The disturbing motive has cropped up in several high-profile cases of teenage couples murdering their parents. 

The 2006 Richardson family murders saw a 12-year-old and her 23-year-old boyfriend murder three members of her family. 

In 2011, Cynthia Alvarez and her boyfriend Giovanni Gallardo killed her parents in a revenge plot after being told to break up. Part of the reason Gypsy Rose Blanchard planned the murder of her mother in 2015 was to continue a forbidden relationship with her boyfriend Nicholas Godejohn. 

We spoke to Dr. Tarra Bates-Duford, a psychologist with expertise in familial relationships, family trauma, and dysfunctions, to explain some of the psychology being these crimes. 

“Teens that are forbidden from seeing a boyfriend/girlfriend by a parent(s) will perceive this action as a direct act to deny or interfere with the teen’s personal happiness,” Bates-Duford tells us. 

She says that teens who kill their parents may report having emotionally unavailable parents. This often causes teens to seek out dysfunctional partners that encourage them to break rules. 

“Parents that try to maintain and restore structure to the teen’s life are often seen as the enemy, an obstacle to the teen’s freedom and happiness.

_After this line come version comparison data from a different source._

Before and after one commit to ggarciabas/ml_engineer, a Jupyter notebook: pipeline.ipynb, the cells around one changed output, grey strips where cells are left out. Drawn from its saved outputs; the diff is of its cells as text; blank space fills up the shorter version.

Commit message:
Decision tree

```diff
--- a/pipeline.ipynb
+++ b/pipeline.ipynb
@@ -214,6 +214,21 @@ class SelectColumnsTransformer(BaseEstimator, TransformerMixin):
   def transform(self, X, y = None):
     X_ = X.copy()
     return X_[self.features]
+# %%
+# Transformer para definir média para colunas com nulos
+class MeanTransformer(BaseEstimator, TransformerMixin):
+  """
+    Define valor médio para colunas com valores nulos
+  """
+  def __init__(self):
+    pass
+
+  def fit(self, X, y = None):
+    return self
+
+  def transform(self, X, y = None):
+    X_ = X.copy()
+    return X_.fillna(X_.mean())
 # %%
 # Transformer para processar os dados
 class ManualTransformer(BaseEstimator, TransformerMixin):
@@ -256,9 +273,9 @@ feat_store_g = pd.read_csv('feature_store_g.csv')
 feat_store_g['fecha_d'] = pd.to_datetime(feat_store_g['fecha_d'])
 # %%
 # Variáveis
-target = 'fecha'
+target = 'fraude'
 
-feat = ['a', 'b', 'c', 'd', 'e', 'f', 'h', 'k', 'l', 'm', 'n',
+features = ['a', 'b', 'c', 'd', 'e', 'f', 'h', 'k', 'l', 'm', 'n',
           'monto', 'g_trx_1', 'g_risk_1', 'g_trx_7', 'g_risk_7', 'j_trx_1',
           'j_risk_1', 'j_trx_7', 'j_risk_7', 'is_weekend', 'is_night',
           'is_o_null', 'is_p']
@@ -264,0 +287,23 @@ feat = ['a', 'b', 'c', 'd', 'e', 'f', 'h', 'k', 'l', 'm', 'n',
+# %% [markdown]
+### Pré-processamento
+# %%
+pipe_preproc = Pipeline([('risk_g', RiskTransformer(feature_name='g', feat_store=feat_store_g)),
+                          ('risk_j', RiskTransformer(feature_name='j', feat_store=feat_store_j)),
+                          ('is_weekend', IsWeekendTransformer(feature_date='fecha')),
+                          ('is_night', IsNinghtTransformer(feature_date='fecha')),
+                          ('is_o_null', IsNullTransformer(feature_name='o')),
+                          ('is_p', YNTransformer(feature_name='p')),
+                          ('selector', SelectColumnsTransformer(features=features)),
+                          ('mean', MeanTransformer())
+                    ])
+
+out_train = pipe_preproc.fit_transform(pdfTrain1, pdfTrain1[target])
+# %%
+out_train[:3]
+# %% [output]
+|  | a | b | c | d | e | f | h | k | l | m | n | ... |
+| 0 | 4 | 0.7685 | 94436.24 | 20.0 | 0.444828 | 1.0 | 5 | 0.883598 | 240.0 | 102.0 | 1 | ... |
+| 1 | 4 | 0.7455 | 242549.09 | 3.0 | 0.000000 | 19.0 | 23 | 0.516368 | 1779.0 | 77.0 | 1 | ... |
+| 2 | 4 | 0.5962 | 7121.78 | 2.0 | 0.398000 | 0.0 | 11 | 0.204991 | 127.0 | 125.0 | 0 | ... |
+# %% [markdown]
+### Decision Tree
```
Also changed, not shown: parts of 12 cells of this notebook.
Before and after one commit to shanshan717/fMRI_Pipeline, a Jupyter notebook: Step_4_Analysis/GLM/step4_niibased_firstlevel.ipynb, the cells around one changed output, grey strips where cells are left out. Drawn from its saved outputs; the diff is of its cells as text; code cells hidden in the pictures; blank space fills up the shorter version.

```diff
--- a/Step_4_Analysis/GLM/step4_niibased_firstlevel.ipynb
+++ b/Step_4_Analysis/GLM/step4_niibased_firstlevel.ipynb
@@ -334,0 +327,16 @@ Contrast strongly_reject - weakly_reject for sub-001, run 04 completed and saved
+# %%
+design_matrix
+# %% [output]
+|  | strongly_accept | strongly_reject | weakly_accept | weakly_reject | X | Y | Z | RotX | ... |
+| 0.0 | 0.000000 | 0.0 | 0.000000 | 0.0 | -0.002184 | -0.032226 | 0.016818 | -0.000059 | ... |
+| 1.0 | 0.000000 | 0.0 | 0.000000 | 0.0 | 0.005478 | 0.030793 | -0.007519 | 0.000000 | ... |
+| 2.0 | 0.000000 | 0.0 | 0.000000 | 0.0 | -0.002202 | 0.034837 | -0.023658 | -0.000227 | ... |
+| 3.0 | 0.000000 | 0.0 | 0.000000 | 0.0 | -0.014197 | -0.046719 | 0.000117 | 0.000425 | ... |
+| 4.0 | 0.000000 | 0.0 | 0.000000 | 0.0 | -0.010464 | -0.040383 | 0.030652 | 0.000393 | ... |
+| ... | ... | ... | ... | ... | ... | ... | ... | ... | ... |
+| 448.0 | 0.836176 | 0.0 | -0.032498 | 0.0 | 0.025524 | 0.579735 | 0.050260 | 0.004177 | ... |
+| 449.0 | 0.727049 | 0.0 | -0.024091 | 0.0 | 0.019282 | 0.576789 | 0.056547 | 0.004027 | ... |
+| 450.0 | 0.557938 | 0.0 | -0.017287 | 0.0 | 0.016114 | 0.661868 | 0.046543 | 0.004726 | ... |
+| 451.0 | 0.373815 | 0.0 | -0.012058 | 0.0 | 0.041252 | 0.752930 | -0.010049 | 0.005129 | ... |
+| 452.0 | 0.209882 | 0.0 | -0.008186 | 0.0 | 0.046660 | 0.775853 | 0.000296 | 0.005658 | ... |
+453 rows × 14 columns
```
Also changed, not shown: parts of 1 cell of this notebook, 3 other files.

Seeing a parent as an obstacle will inadvertently lead a teen toward a downward spiral to remove that obstacle.”

Cases of children murdering their parents, or parricide, are incredibly rare, hence why some of the motives might be highly sensationalized by the media.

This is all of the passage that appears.